#### Recorded information
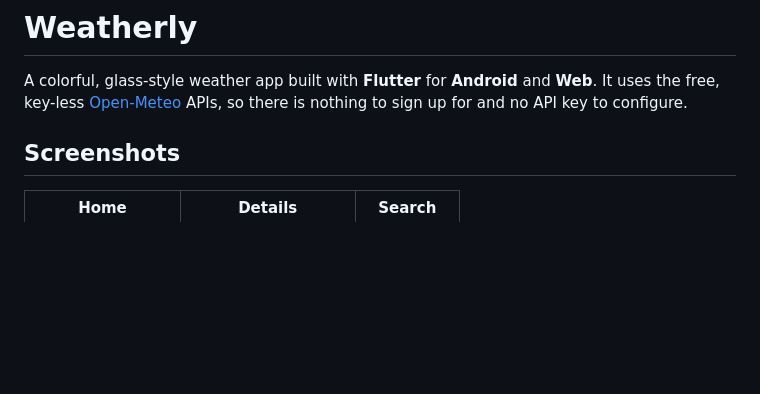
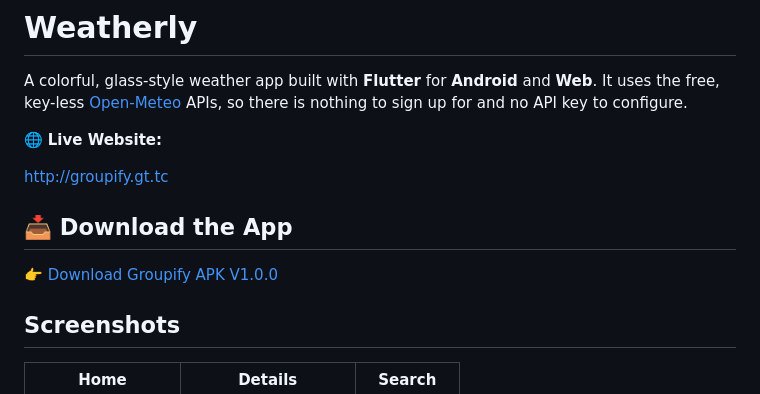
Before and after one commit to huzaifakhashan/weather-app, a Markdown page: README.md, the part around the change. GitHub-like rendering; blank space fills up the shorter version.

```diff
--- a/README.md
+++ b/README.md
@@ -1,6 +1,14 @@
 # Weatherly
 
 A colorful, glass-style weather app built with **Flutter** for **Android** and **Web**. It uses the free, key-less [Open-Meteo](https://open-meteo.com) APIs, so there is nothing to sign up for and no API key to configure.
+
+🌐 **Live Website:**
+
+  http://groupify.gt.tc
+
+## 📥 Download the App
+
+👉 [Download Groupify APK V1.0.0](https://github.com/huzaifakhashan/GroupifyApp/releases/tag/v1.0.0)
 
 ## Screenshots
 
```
########
**Task to complete**
For the word "README", find every line in the data that holds it and copy that line.

**Reply**
Before and after one commit to huzaifakhashan/weather-app, a Markdown page: README.md, the part around the change. GitHub-like rendering; blank space fills up the shorter version.
--- a/README.md
+++ b/README.md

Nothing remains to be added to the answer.